Scared yet? I hope so. Because it’s a good thing for my mission. As a direct marketing writer, I want to scare you because fear can be a powerful motivator. So let’s look at using fear effectively in direct marketing, and what you can do to get from fear, to desire, to action, to ultimately a donor mind at ease.
Far from paralyzing, fear in direct marketing can drive action. But that fear has to be grounded in reality. All-knowing Twitter ghosts may grab your attention, but do they seem like a legitimate threat to you, your planet, and the people you care about? For fear to elicit the desired response, the threat must be genuine, the stakes high and personal. And your organization must be uniquely equipped to do something about it.
Fear Right off the Bat
We live in a truly terrifying world at times. If there’s a frightening situation you need the donor’s help to address, don’t be afraid to dive into to the scary truth straight away. When you have fear at your disposal, there’s no reason to begin a letter with anything other than the horrifying crisis. Don’t tip-toe around it with weasel words like “might” or “could” or “maybe,” and don’t start with a thank-you. There will be plenty of time for thank-you’s once you’ve ignited your donor’s desire to alleviate the fear you’ve caused them, by fixing the scary problem at hand. Be sure to tell them the scary things that will come to pass if they don’t do something.

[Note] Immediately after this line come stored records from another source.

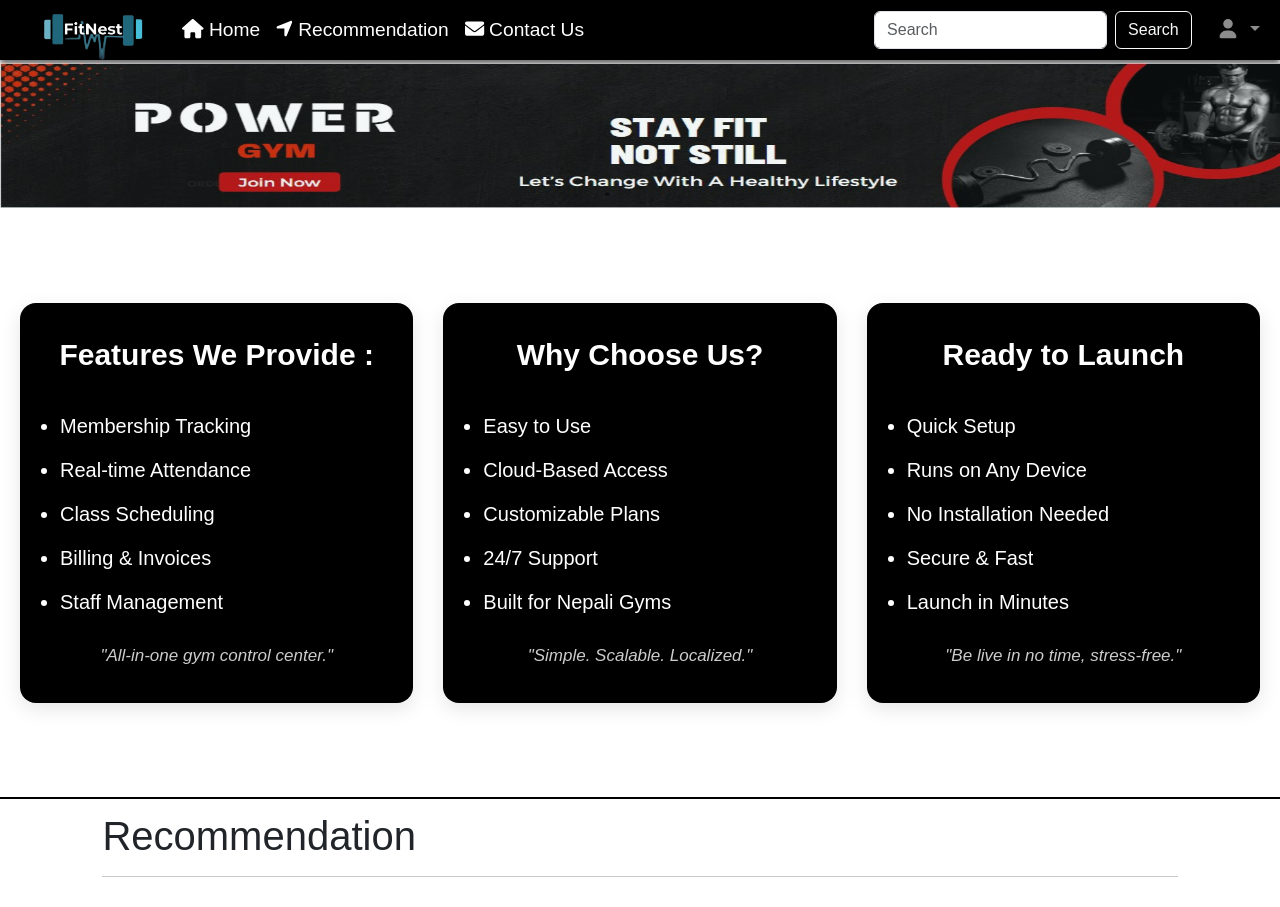
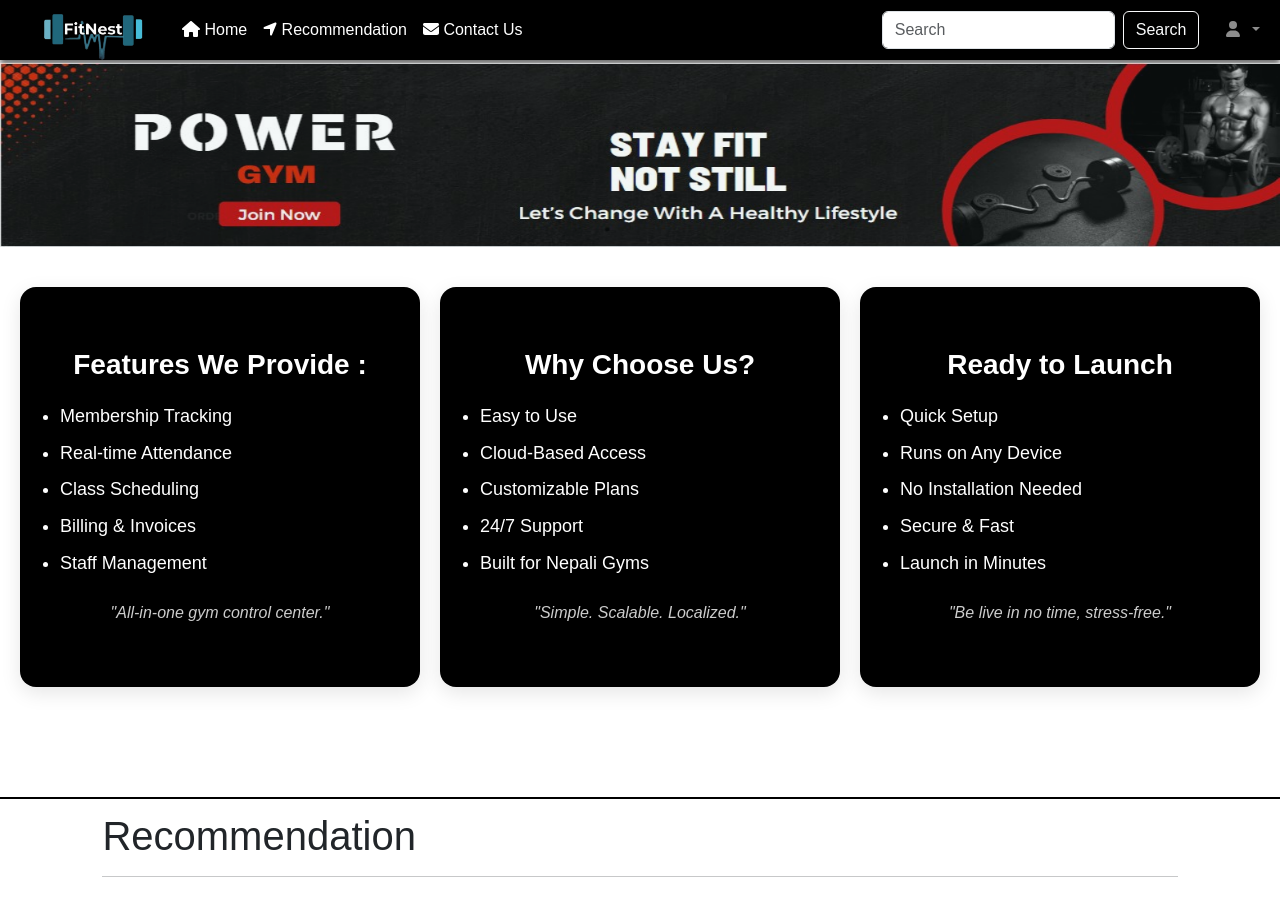
Before and after one commit to Suman11Sharma/GYM-FitNest, a PHP site: page / in a window 1280 px wide. Shown: the top 907 px of the page. Run offline with PHP 8.4, Linux system fonts and the light colour scheme; some libraries are stand-ins or nearby versions.

Commit message:
aboutus responsive

```diff
--- a/Layouts/header.php
+++ b/Layouts/header.php
@@ -13,8 +13,6 @@
     <link rel="stylesheet" href="../assets/css/landing.css">
     <script src="https://use.fontawesome.com/releases/v6.3.0/js/all.js" crossorigin="anonymous"></script>
 </head>
-<style>
 
-</style>
 
 <body class="sb-nav-fixed">
--- a/Layouts/navbar.php
+++ b/Layouts/navbar.php
@@ -1,6 +1,6 @@
 <nav class="sb-topnav navbar navbar-expand navbar-dark bg-dark">
     <!-- Navbar Brand-->
-    <a class="navbar-brand ps-3" href="../index.php">Start Bootstrap</a>
+    <a class="navbar-brand ps-3" href="../index.php"><img src="../uploads/logo_transparent.png" alt=""></a>
     <!-- Sidebar Toggle-->
     <button class="btn btn-link btn-sm order-1 order-lg-0 me-4 me-lg-0" id="sidebarToggle" href="#!"><i
             class="fas fa-bars"></i></button>
--- a/SuperAdmin/login.php
+++ b/SuperAdmin/login.php
@@ -9,6 +9,7 @@
     <meta name="author" content="" />
     <title>Login - SB Admin</title>
     <link href="../assets/css/styles.css" rel="stylesheet" />
+    <link href="../assets/css/landing.css" rel="stylesheet" />
     <script src="https://use.fontawesome.com/releases/v6.3.0/js/all.js" crossorigin="anonymous"></script>
 </head>
 
@@ -44,7 +45,7 @@
                                     </form>
                                 </div>
                                 <div class="card-footer text-center py-3">
-                                    <div class="small"><a href="register.php"> <a class="btn btn-primary" href="superAdminPage.php">Login</a></div>
+                                    <div class="small"><a href="register.php"> <a class="btn btn-our" href="superAdminPage.php">Login</a></div>
                                 </div>
                             </div>
                         </div>
--- a/assets/css/landing.css
+++ b/assets/css/landing.css
@@ -39,9 +39,7 @@ html {
     height: 130px;
 }
 
-.collapse ul li {
-    font-size: larger;
-}
+
 
 .search_btn {
     color: aliceblue;
@@ -120,19 +118,23 @@ html {
 
 .aboutus {
     display: flex;
-    justify-content: space-evenly;
-    align-items: center;
-    gap: 30px;
+    flex-wrap: wrap;
+    justify-content: center;
+    align-items: flex-start;
+    gap: 20px;
     width: 100%;
-    height: 100%;
-    padding: 20px;
+    height: 75%;
+    padding: 40px 20px;
     box-sizing: border-box;
     background-color: #fff;
+    overflow: hidden;
+    position: relative;
 }
 
 .aboutus-card {
-    width: 400px;
-    height: 400px;
+    flex: 1 1 300px;
+    max-width: 400px;
+    min-height: 400px;
     background-color: #000;
     border-radius: 16px;
     box-shadow: 0 6px 20px rgba(0, 0, 0, 0.1);
@@ -142,29 +144,29 @@ html {
     display: flex;
     flex-direction: column;
     justify-content: center;
+    overflow: hidden;
+    /* Prevent inner content overflow */
 }
 
 .aboutus-card:hover {
-    transform: scale(1.2);
-    transition: 0.3s;
+    transform: scale(1.03);
     box-shadow: 0 12px 28px rgba(0, 0, 0, 0.2);
 }
 
 .aboutus-card h2 {
-    font-size: 30px;
+    font-size: 28px;
     font-weight: bold;
-    margin-bottom: 35px;
+    margin-bottom: 20px;
     color: #fff;
-    text-align: center;
 }
 
 .aboutus-card ul {
     list-style-type: disc;
     padding-left: 20px;
-    text-align: justify;
+    text-align: left;
     color: #fff;
-    font-size: 20px;
-    line-height: 1.8;
+    font-size: 18px;
+    line-height: 1.6;
     margin: 0;
 }
 
@@ -174,11 +176,12 @@ html {
 
 .card-subtitle {
     margin-top: 15px;
-    font-size: 17px;
+    font-size: 16px;
     color: #ccc;
     font-style: italic;
     text-align: center;
 }
+
 
 .btn-our {
     --bs-btn-color: #fff;
--- a/assets/js/scripts.js
+++ b/assets/js/scripts.js
@@ -3,7 +3,7 @@
     * Copyright 2013-2023 Start Bootstrap
     * Licensed under MIT (https://github.com/StartBootstrap/startbootstrap-sb-admin/blob/master/LICENSE)
     */
-    //
+//
 // Scripts
 //
 
@@ -24,3 +24,38 @@ window.addEventListener('DOMContentLoaded', event => {
     }
 
 });
+
+
+
+// Set today's date in 'from' input as min
+document.addEventListener('DOMContentLoaded', function () {
+    const today = new Date().toISOString().split('T')[0];
+    document.getElementById('dateFrom').setAttribute('min', today);
+
+    // When "From Date" changes, update min for "To Date"
+    document.getElementById('dateFrom').addEventListener('change', function () {
+        const fromDate = new Date(this.value);
+        if (!isNaN(fromDate)) {
+            const toDate = new Date(fromDate);
+            toDate.setDate(toDate.getDate() + 3); // add 3 days
+            document.getElementById('dateTo').setAttribute('min', toDate.toISOString().split('T')[0]);
+        }
+    });
+});
+
+// Final form validation before submit
+function validateForm(event) {
+    const from = new Date(document.getElementById('dateFrom').value);
+    const to = new Date(document.getElementById('dateTo').value);
+
+    const minTo = new Date(from);
+    minTo.setDate(minTo.getDate() + 3);
+
+    if (to < minTo) {
+        alert("To Date must be at least 3 days after the From Date.");
+        event.preventDefault();
+        return false;
+    }
+
+    return true;
+}
```
Also changed, not shown: other parts of assets/css/landing.css (+13 -19 lines), index.php (+105 -3 lines).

Relief from Fear
Once you’ve scared the bejesus out of your donor, give them a means to relieve their fear. Provide a solution. What action can the donor take right now to solve this particular problem? Why is your organization the one who can change the course and how will you do it? Comfort your donor, so that they can stop being scared because they are doing everything possible, through their action, to fix the problem at hand.
It’s a pretty simple formula. Once you’ve scared your donor, offer them a solution to the problem, which is also a solution to their fear. Show them how the solution works, and make sure they know that their action WILL have an impact. Fear creates a desire to change the circumstance, action changes the circumstance, and changing the circumstance provides relief.